**DATA FOR THIS EXERCISE:**
——————
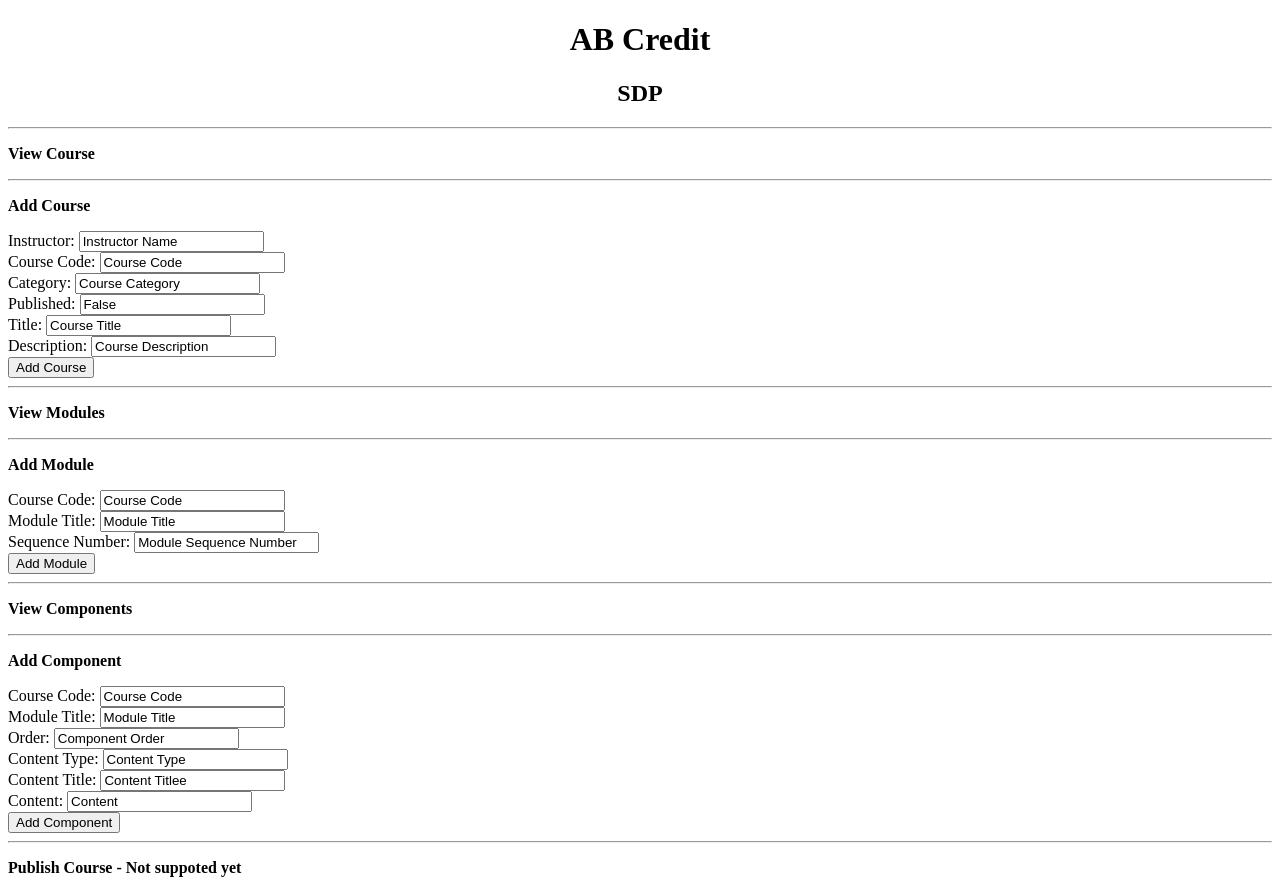
After one commit to slcheungcasado/sdp, a Django app: page /staff/instructor in a window 1280 px wide. The commit adds this page. Run offline with Django 3.2, Linux system fonts and the light colour scheme; data comes from the database, SQL or seed files in the repository.

Commit message:
1) Set courses endpoints to return data in json format 2) Added Instructor and Participant endpoints in staff app 3) Created instructor.html and participant.html (note: all request responses are outputted to console.log)

```diff
--- a/sdp/courses/urls.py
+++ b/sdp/courses/urls.py
@@ -1,21 +1,22 @@
 from django.conf.urls import url, include
 from . import views
-
 
 app_name = 'courses'
 
 urlpatterns = [
 	#courses/
     url(r'^$', views.index, name='index'),
+
     #cources/addCourse
-    url(r'^addCourse/', views.addCourse, name='addCourse'),
-    #courses/71/
-    url(r'^(?P<course_id>[0-9]+)/$', views.courseDescription, name='courseDescription'),
+    url(r'^addCourse$', views.addCourse, name='addCourse'),
+    #courses/71/addModule
+    url(r'^(?P<course_id>.+)/addModule$', views.addModule, name='addModule'),
+    #courses/71/modules/12/addComponent
+    url(r'^(?P<course_id>.+)/modules/(?P<module_id>[0-9]+)/addComponent$', views.addComponent, name='addComponent'),
+
+    #courses/71
+    url(r'^(?P<course_id>.+)$', views.courseDescription, name='courseDescription'),
     #courses/71/enroll
-    url(r'^(?P<course_id>[0-9]+)/enroll/$', views.enroll, name='enroll'),
-    #courses/71/addModule
-    url(r'^(?P<course_id>[0-9]+)/addModule/$', views.addModule, name='addModule'),
-    #courses/71/modules/12/addComponent
-    url(r'^(?P<course_id>[0-9]+)/modules/(?P<module_id>[0-9]+)/addComponent/$', views.addComponent, name='addComponent')
+    url(r'^(?P<course_id>.+)/enroll$', views.enroll, name='enroll'),
 
 ]
--- a/sdp/courses/views.py
+++ b/sdp/courses/views.py
@@ -1,96 +1,127 @@
 from django.shortcuts import render, get_object_or_404
+from django.core import serializers
+from django.http import JsonResponse
 
 from .models import Module, Course, Enrollment, Component
 from staff.models import Instructor, Participant
 
 # Create your views here.
 
-
 def index(request):
-	#return all courses
-	courses = Course.objects.all().filter(isPublished = True)
-	return render(request, 'courses/courses.html', {'courses': courses})
+	# View all courses
+	# courses = Course.objects.all().filter(isPublished = True)
+	# return render(request, 'courses/courses.html', {'courses': courses})
+	courses = Course.objects.all()
+	coursesData = serializers.serialize('json', courses)
+	return JsonResponse(coursesData, safe=False)
 
 def addCourse(request):
-	course = Course(instructor = request.POST['instructor'], courseCode = request.POST['courseCode'], category  = request.POST['category'],
-	isPublished = request.POST['isPublished'], title = request.POST['title'], description = request.POST['description'])
+
+	# Sourav -> Verify if courseCode already exits, return failure if true
+
+	course = Course(
+		instructor = request.GET['instructor'],
+		courseCode = request.GET['courseCode'],
+		category  = request.GET['category'],
+		isPublished = request.GET['isPublished'],
+		title = request.GET['title'],
+		description = request.GET['description'])
 	course.save()
 
-	return render(request, 'courses/addCourse.html')
-
-def courseDescription(request, course_id):
-	course = get_object_or_404(Course, pk = course_id)
-	## Instructor id provided as get params. Check if course is created by course instructor
-	try:
-		instructor = Instructor.objects.get(pk = request.GET['insID'])
-	except Instructor.DoesNotExist:
-		## display appropriate error message with authorization fails
-		return render(request, 'courses/err.html', {'message': "Instructor with the ID does not exits"})
-
-	isCourseInstructor = course.instructor == instructor.id
-	## show appropriate course description page depending on whether participant or instructor
-	return render(request, 'courses/course_description.html', {'course': course, 'isCourseInstructor': isCourseInstructor})
+	courses = Course.objects.all()
+	# courses = Course.objects.all().filter(courseCode = request.GET['courseCode'])[:1]
+	# courses = Course.objects.all().filter(isPublished = True)
+	coursesData = serializers.serialize('json', courses)
+	return JsonResponse(coursesData, safe=False)
 
 def addModule(request, course_id):
 
-	# err if course does not exist
-	try:
-		course = Course.objects.get(pk = course_id)
-	except Course.DoesNotExist:
-		return render(request, 'courses/err.html', {'message': 'Course does not exist'})
+	# # err if course does not exist
+	# try:
+	# 	course = Course.objects.get(pk = course_id)
+	# except Course.DoesNotExist:
+	# 	return render(request, 'courses/err.html', {'message': 'Course does not exist'})
 
-	## POST request
-	## Instructor id provided as post params. Check if course is created by course instructor
-	try:
-		instructor = Instructor.objects.get(pk = request.POST['insID'])
-	except Instructor.DoesNotExist:
-		## display appropriate error message with authorization fails
-		return render(request, 'courses/err.html', {'message': "Instructor with the ID does not exits"})
+	# ## POST request
+	# ## Instructor id provided as post params. Check if course is created by course instructor
+	# try:
+	# 	instructor = Instructor.objects.get(pk = request.POST['insID'])
+	# except Instructor.DoesNotExist:
+	# 	## display appropriate error message with authorization fails
+	# 	return render(request, 'courses/err.html', {'message': "Instructor with the ID does not exits"})
 
-	isCourseInstructor = course.instructor == instructor.id
+	# isCourseInstructor = course.instructor == instructor.id
 
-	if isCourseInstructor == False:
-		return render(request, 'courses/err.html', {'message': 'You are not allowed to add modules to the course'})
+	# if isCourseInstructor == False:
+	# 	return render(request, 'courses/err.html', {'message': 'You are not allowed to add modules to the course'})
 
-	components = request.POST['components']
-	module = Module.components_set.create(components)
-	module.sequenceNumber = request.POST['sequenceNumber']
-	module.course = course_id
+	# components = request.POST['components']
+	# module = Module.components_set.create(components)
+	# module.sequenceNumber = request.POST['sequenceNumber']
+	# module.course = course_id
 
-	return render(request, 'courses/modules.html', {'module': module, 'isInstructor': isInstructor})
+	# return render(request, 'courses/modules.html', {'module': module, 'isInstructor': isInstructor})
+
+	# Sourav -> Verify if courseCode exits, continue only if true
+
+	module = Module(
+		courseCode = course_id,
+		moduleTitle = request.GET['moduleTitle'],
+		sequenceNumber = request.GET['sequenceNumber'])
+	module.save()
+
+	modules = Module.objects.all().filter(courseCode = course_id).order_by('sequenceNumber')
+	modulesData = serializers.serialize('json', modules)
+	return JsonResponse(modulesData, safe=False)
 
 def addComponent(request, course_id, module_id):
-	try:
-		course = Course.objects.get(pk = course_id)
-	except Course.DoesNotExist:
-		return render(request, 'courses/err.html', {'message': 'Course does not exit'})
+
+	# try:
+	# 	course = Course.objects.get(pk = course_id)
+	# except Course.DoesNotExist:
+	# 	return render(request, 'courses/err.html', {'message': 'Course does not exit'})
 
 
-	## POST request
-	## Instructor id provided as post params. Check if course is created by course instructor
-	try:
-		instructor = Instructor.objects.get(pk = request.POST['insID'])
-	except Instructor.DoesNotExist:
-		## display appropriate error message with authorization fails
-		return render(request, 'courses/err.html', {'message': "Instructor with the ID does not exits"})
+	# ## POST request
+	# ## Instructor id provided as post params. Check if course is created by course instructor
+	# try:
+	# 	instructor = Instructor.objects.get(pk = request.POST['insID'])
+	# except Instructor.DoesNotExist:
+	# 	## display appropriate error message with authorization fails
+	# 	return render(request, 'courses/err.html', {'message': "Instructor with the ID does not exits"})
 
-	isCourseInstructor = course.instructor == instructor.id
+	# isCourseInstructor = course.instructor == instructor.id
 
-	if isCourseInstructor == False:
-		return render(request, 'courses/err.html', {'message': 'You are not allowed to add modules to the course'})
+	# if isCourseInstructor == False:
+	# 	return render(request, 'courses/err.html', {'message': 'You are not allowed to add modules to the course'})
 
 
-	## get module. Display err if module not present
-	try:
-		module = Module.objects.get(pk = module_id)
-	except Module.DoesNotExist:
-		return render(request, 'courses/err.html', {'message': 'Module does not '})
+	# ## get module. Display err if module not present
+	# try:
+	# 	module = Module.objects.get(pk = module_id)
+	# except Module.DoesNotExist:
+	# 	return render(request, 'courses/err.html', {'message': 'Module does not '})
 
-	component = Component(module=module_id,order =request.POST['order'],
-		contentType=request.POST['contentType'], content=request.POST['content'])
+	# component = Component(module=module_id,order =request.POST['order'],
+	# 	contentType=request.POST['contentType'], content=request.POST['content'])
+	# component.save()
+
+	# return render(request, 'courses/module_details.html', {'module': module})
+
+	# Sourav -> Verify if courseCode and moudule exits, continue only if true
+
+	component = Component(
+		courseCode = course_id,
+		moduleTitle = module_id,
+		order = request.GET['order'],
+		contentType = request.GET['contentType'],
+		content = request.GET['content'],
+		contentTitle = request.GET['contentTitle'])
 	component.save()
 
-	return render(request, 'courses/module_details.html', {'module': module})
+	components = Component.objects.all().filter(courseCode = course_id).filter(moduleTitle = module_id).order_by('order')
+	componentsData = serializers.serialize('json', components)
+	return JsonResponse(componentsData, safe=False)
 
 def publishCourse(request, course_id):
 	## POST request
@@ -112,20 +143,46 @@ def publishCourse(request, course_id):
 	course.save()
 	return render(request, 'courses/course_details.html', {'course': course})
 
+def courseDescription(request, course_id):
+	# course = get_object_or_404(Course, pk = course_id)
+	# ## Instructor id provided as get params. Check if course is created by course instructor
+	# try:
+	# 	instructor = Instructor.objects.get(pk = request.GET['insID'])
+	# except Instructor.DoesNotExist:
+	# 	## display appropriate error message with authorization fails
+	# 	return render(request, 'courses/err.html', {'message': "Instructor with the ID does not exits"})
+
+	# isCourseInstructor = course.instructor == instructor.id
+	# ## show appropriate course description page depending on whether participant or instructor
+	# return render(request, 'courses/course_description.html', {'course': course, 'isCourseInstructor': isCourseInstructor})
+	course = Course.objects.all().filter(courseCode = course_id)
+	courseData = serializers.serialize('json', course)
+	return JsonResponse(courseData, safe=False)
+
 def enroll(request, course_id):
-	##POST request
-	#check if parID specified exist
-	try:
-		participant = Participant.objects.get(pk = request.POST['parID'])
-	except Participant.DoesNotExist:
-		# err if participant does not exist
-		return render(request, 'courses/err.html', {'message': 'Participant with the id does not exist'})
+	# ##POST request
+	# #check if parID specified exist
+	# try:
+	# 	participant = Participant.objects.get(pk = request.POST['parID'])
+	# except Participant.DoesNotExist:
+	# 	# err if participant does not exist
+	# 	return render(request, 'courses/err.html', {'message': 'Participant with the id does not exist'})
 
-	# err if course does not exist
-	try:
-		course = Course.objects.get(pk = course_id)
-	except Course.DoesNotExist:
-		return render(request, 'courses/err.html', {'message': 'Course does not exit'})
+	# # err if course does not exist
+	# try:
+	# 	course = Course.objects.get(pk = course_id)
+	# except Course.DoesNotExist:
+	# 	return render(request, 'courses/err.html', {'message': 'Course does not exit'})
 
-	enroll = Enrollment(course=course_id, participant_id=participant.id)
-	return render(request, 'staff/course_description.html', {'course': course})
+	# enroll = Enrollment(course=course_id, participant_id=participant.id)
+	# return render(request, 'staff/course_description.html', {'course': course})
+
+	enrollment = Enrollment(
+		isCompleted = False,
+		courseCode = course_id,
+		participant = request.GET['participant'])
+	enrollment.save()
+
+	enrollments = Enrollment.objects.all()
+	enrollmentsData = serializers.serialize('json', enrollments)
+	return JsonResponse(enrollmentsData, safe=False)
--- a/sdp/sdp/urls.py
+++ b/sdp/sdp/urls.py
@@ -18,5 +18,6 @@ from django.contrib import admin
 
 urlpatterns = [
     url(r'^admin/', admin.site.urls),
-    url(r'courses/', include('courses.urls'))
+    url(r'courses/', include('courses.urls')),
+    url(r'staff/', include('staff.urls'))
 ]
--- /dev/null
+++ b/sdp/staff/templates/staff/instructor.html
@@ -0,0 +1,119 @@
+{% extends "courses/header.html" %}
+{% block content %}
+
+	<hr>
+	<p><b>View Course</b></p>
+	<div id="viewCourses">
+		<!-- To be completed -->
+	</div>
+	<script type="text/javascript">
+		console.log("Load Courses");
+		var endpoint = "http://localhost:8000/courses/";
+		var xmlHttp = new XMLHttpRequest();
+		xmlHttp.onreadystatechange = function() {
+		 	if (xmlHttp.readyState == 4 && xmlHttp.status == 200) {
+		 		console.log(xmlHttp.responseText);
+		 		// Edit viewCourses div with xmlHttp.responseText (in json)
+		 	}
+		}
+		xmlHttp.open("GET", endpoint, true);
+		xmlHttp.send();
+	</script>
+
+	<hr>
+	<p><b>Add Course</b></p>
+	<form id="addCourseForm">
+		Instructor: <input type="text" name="instructor" value="Instructor Name" > <br>
+		Course Code: <input type="text" name="courseCode" value="Course Code" > <br>
+		Category: <input type="text" name="category" value="Course Category" > <br>
+		Published: <input type="text" name="isPublished" value="False" > <br>
+		Title: <input type="text" name="title" value="Course Title" > <br>
+		Description: <input type="text" name="description" value="Course Description" > <br>
+	</form>
+	<button onclick="addCourse()">Add Course</button>
+	<script type="text/javascript">
+		function addCourse() {
+			var form = document.getElementById('addCourseForm');
+			var endpoint = "http://localhost:8000/courses/addCourse"+"?instructor="+form.instructor.value+"&courseCode="+form.courseCode.value+"&category="+form.category.value+"&isPublished="+form.isPublished.value+"&title="+form.title.value+"&description="+form.description.value;
+
+			var xmlHttp = new XMLHttpRequest();
+			xmlHttp.onreadystatechange = function() {
+			 	if (xmlHttp.readyState == 4 && xmlHttp.status == 200) {
+			 		console.log(xmlHttp.responseText);
+			 		// Edit viewCourses div with xmlHttp.responseText (in json)
+			 	}
+			}
+			xmlHttp.open("GET", endpoint, true);
+			xmlHttp.send();
+		}
+	</script>
+
+	<hr>
+	<p><b>View Modules</b></p>
+	<div id="viewModules" >
+		<!-- To be completed -->
+	</div>
+
+	<hr>
+	<p><b>Add Module</b></p>
+	<form id="addModuleForm">
+		Course Code: <input type="text" name="courseCode" value="Course Code" > <br>
+		Module Title: <input type="text" name="moduleTitle" value="Module Title" > <br>
+		Sequence Number: <input type="text" name="sequenceNumber" value="Module Sequence Number" > <br>
+	</form>
+	<button onclick="addModule()">Add Module</button>
+	<script>
+		function addModule() {
+			var form = document.getElementById('addModuleForm');
+			var endpoint = "http://localhost:8000/courses/"+form.courseCode.value+"/addModule"+"?moduleTitle="+form.moduleTitle.value+"&sequenceNumber="+form.sequenceNumber.value;
+
+			var xmlHttp = new XMLHttpRequest();
+			xmlHttp.onreadystatechange = function() {
+			 	if (xmlHttp.readyState == 4 && xmlHttp.status == 200) {
+			 		console.log(xmlHttp.responseText);
+			 		// Edit viewModules div with xmlHttp.responseText (in json)
+			 	}
+			}
+			xmlHttp.open("GET", endpoint, true);
+			xmlHttp.send();
+		}
+	</script>
+
+	<hr>
+	<p><b>View Components</b></p>
+	<div id="viewComponents" >
+		<!-- To be completed -->
+	</div>
+
+	<hr>
+	<p><b>Add Component</b></p>
+	<form id="addComponentForm">
+		Course Code: <input type="text" name="courseCode" value="Course Code" > <br>
+		Module Title: <input type="text" name="moduleTitle" value="Module Title" > <br>
+		Order: <input type="text" name="order" value="Component Order" > <br>
+		Content Type: <input type="text" name="contentType" value="Content Type" > <br>
+		Content Title: <input type="text" name="contentTitle" value="Content Titlee" > <br>
+		Content: <input type="text" name="content" value="Content" > <br>
+	</form>
+	<button onclick="addComponent()">Add Component</button>
+	<script>
+		function addComponent() {
+			var form = document.getElementById('addComponentForm');
+			var endpoint = "http://localhost:8000/courses/"+form.courseCode.value+"modules/"+form.moduleTitle.value+"/addComponent"+"?order="+form.order.value+"&contentType="+form.contentType.value+"&contentTitle="+form.contentTitle.value+"&content="+form.content.value;
+
+			var xmlHttp = new XMLHttpRequest();
+			xmlHttp.onreadystatechange = function() {
+			 	if (xmlHttp.readyState == 4 && xmlHttp.status == 200) {
+			 		console.log(xmlHttp.responseText);
+			 		// Edit viewCompnents div with xmlHttp.responseText (in json)
+			 	}
+			}
+			xmlHttp.open("GET", endpoint, true);
+			xmlHttp.send();
+		}
+	</script>
+
+	<hr>
+	<p><b>Publish Course - Not suppoted yet</b></p>
+
+{% endblock %}
--- /dev/null
+++ b/sdp/staff/urls.py
@@ -0,0 +1,14 @@
+from django.conf.urls import url, include
+from . import views
+
+app_name = 'staff'
+
+urlpatterns = [
+    # Note: need to add <instructor_id> to allow multiple instructors
+	# staff/instructor
+    url(r'^instructor$', views.instructor, name='instructor'),
+
+    # Note: need to add <participant_id> to allow multiple participants
+    # staff/participant
+    url(r'^participant$', views.participant, name='participant')
+]
--- a/sdp/staff/views.py
+++ b/sdp/staff/views.py
@@ -1,3 +1,14 @@
 from django.shortcuts import render
 
-# Create your views here.
+# from django.shortcuts import render, get_object_or_404
+# from django.core import serializers
+# from django.http import JsonResponse
+
+# from .models import Instructor, Participant
+# from courses.models import Module, Course, Enrollment, Component
+
+def instructor(request):
+	return render(request, 'staff/instructor.html')
+
+def participant(request):
+	return render(request, 'staff/participant.html')
```
Also changed, not shown: sdp/courses/models.py (+26 -9 lines), sdp/courses/templates/courses/addCourse.html (+7 -0 lines), sdp/courses/templates/courses/courses.html (+61 -0 lines), sdp/staff/templates/staff/header.html (added, +13 -0 lines), sdp/staff/templates/staff/participant.html (added, +82 -0 lines), sdp/courses/migrations/0001_initial.py, sdp/db.sqlite3.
——————
**YOUR INSTRUCTIONS:** Where a line contains the word "include", copy that line from the listing above.

**WRITTEN RESPONSE:**
 from django.conf.urls import url, include
-    url(r'courses/', include('courses.urls'))
+    url(r'courses/', include('courses.urls')),
+    url(r'staff/', include('staff.urls'))
+from django.conf.urls import url, include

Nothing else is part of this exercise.